▶ **Data in this exercise**
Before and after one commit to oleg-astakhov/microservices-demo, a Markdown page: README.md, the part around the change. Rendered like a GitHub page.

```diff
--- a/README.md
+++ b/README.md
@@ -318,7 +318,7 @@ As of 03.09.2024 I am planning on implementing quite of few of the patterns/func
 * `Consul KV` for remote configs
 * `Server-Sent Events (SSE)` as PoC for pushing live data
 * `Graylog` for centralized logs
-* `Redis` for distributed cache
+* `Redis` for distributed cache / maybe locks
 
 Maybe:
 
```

▶ **Assigned task**
So that nothing is lost, please repeat all of the entries exactly.

▶ **Result of this exercise**
Before and after one commit to oleg-astakhov/microservices-demo, a Markdown page: README.md, the part around the change. Rendered like a GitHub page.

```diff
--- a/README.md
+++ b/README.md
@@ -318,7 +318,7 @@ As of 03.09.2024 I am planning on implementing quite of few of the patterns/func
 * `Consul KV` for remote configs
 * `Server-Sent Events (SSE)` as PoC for pushing live data
 * `Graylog` for centralized logs
-* `Redis` for distributed cache
+* `Redis` for distributed cache / maybe locks
 
 Maybe:
 
```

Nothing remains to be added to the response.